“We’re out of ammunition because of too many cat videos” may be a phrase unlikely to be heard on the battlefield, but one unintended consequence of a new data centre for TikTok in central Norway is that it is using up all the area’s spare electricity and hurting production at Nammo, one of Europe’s largest makers of ammunition.

The world of work

A growing number of US states are passing pay transparency laws — and sparking a flurry of disputes about disparities as workers find out for the first time what their colleagues are earning.

If chief executives didn’t define themselves so completely by their work, retirement would be less frightening. Margaret Heffernan, author of Uncharted: How to Navigate the Future, discusses succession planning.

Increases in UK life expectancy have stalled, focusing attention on proposed changes in the retirement age, the Lex column notes.

FT Alphaville runs the rule over a new report from Goldman Sachs on the effects of artificial intelligence on the job market. In haiku form (you’ll have to read the note) it boils down to this: AI’s job impact, Productivity growth raised, A workforce displaced.

Some good news

A new water treatment developed at the University of British Columbia can remove “forever chemicals” from drinking water for good. Formally known as PFAS (per-and polyfluoroalkyl substances), forever chemicals are a large group of substances that make certain products non-stick or stain-resistant.

Working it — Discover the big ideas shaping today’s workplaces with a weekly newsletter from work & careers editor Isabel Berwick. Sign up here

The Climate Graphic: Explained — Understanding the most important climate data of the week. Sign up here

Thanks for reading Disrupted Times. If this newsletter has been forwarded to you, please sign up here to receive future issues. And please share your feedback with us at Thank you

Original Source Link

Latest News

Biden says debt ceiling bill avoids catastrophic economic default

U.S. President Joe Biden addresses the nation on averting default and the Bipartisan Budget Agreement, in the Oval...

$1 Billion In ETH Staked As Deposits Show No Sign Of Slowing

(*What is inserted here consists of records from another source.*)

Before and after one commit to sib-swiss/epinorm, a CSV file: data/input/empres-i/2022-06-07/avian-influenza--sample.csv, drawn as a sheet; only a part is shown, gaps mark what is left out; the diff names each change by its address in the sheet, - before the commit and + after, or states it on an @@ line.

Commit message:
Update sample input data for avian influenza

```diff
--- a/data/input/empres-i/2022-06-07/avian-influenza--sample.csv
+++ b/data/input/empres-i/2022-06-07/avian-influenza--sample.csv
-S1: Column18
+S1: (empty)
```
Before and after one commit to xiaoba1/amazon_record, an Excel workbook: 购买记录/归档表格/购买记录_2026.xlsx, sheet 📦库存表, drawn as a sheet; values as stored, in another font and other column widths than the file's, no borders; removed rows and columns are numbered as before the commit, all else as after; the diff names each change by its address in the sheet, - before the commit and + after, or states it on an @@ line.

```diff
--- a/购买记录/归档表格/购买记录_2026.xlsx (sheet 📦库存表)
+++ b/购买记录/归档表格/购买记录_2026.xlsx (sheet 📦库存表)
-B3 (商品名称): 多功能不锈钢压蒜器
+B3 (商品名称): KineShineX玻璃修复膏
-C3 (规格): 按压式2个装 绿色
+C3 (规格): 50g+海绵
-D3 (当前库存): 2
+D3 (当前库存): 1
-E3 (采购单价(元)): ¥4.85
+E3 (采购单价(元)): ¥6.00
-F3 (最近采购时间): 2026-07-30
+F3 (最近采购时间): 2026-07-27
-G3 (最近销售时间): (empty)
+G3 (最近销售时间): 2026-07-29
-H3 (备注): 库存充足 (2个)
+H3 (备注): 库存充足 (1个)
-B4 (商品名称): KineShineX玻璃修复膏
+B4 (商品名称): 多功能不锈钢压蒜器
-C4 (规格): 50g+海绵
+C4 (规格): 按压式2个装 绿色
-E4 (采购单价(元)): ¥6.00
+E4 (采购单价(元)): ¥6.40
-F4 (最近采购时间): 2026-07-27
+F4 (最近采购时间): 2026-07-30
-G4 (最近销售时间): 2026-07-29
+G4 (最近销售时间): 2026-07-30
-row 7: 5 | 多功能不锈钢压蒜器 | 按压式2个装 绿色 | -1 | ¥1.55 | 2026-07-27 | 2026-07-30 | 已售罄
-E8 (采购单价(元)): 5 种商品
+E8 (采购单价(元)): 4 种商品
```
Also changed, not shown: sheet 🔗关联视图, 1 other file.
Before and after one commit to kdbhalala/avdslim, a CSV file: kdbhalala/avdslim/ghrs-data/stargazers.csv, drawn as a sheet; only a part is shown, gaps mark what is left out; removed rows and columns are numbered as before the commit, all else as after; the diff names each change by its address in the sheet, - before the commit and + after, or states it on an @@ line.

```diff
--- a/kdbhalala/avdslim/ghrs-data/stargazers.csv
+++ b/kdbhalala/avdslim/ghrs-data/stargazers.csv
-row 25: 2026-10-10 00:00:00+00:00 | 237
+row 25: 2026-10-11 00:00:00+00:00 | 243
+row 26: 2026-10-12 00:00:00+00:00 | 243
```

Celsius, a popular lending platform, has made significant moves in staking Ethereum (ETH) as they stake almost $1...

Airline orders point to resurgent post-pandemic travel demand

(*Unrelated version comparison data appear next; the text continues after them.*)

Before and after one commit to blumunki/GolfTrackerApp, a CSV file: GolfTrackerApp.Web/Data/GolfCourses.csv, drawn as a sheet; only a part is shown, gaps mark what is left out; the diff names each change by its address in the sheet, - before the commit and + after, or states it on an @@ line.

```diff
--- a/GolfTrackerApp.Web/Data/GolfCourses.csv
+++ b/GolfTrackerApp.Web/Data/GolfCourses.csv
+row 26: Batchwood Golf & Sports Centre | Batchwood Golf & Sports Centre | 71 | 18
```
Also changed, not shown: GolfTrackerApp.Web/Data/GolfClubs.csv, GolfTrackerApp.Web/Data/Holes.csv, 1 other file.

Airlines placed orders for close to 1,200 new aircraft in the first five months of the year, underlining...

Cybersecurity firms say hackers are actively exploiting a zero-day vulnerability in the MOVEit Transfer file transfer software to steal data from organizations (Lawrence Abrams/BleepingComputer)

Lawrence Abrams / BleepingComputer: Cybersecurity firms say hackers are actively exploiting a zero-day vulnerability in the MOVEit Transfer...

Oak Street Health CEO Mike Pykosz seeks growth post-CVS Health deal

Oak Street Health has hit the ground running in the month since CVS Health added the primary care...

Biden Hits A Home Run In First Oval Office Address

President Biden explained his vision for America, got in a shot at Trump, and firmly planted himself as...

Must Read

When Bitcoin Meets Artificial Intelligence: Woke Madness Or Awakened Sanity?

This is an opinion editorial by Aleksander Svetski,...

Here’s how OpenAI plans to cleanse ChatGPT from false information

OpenAI announced on May 31st, its efforts to...
- Advertisement -

You might also likeRELATED
Recommended to you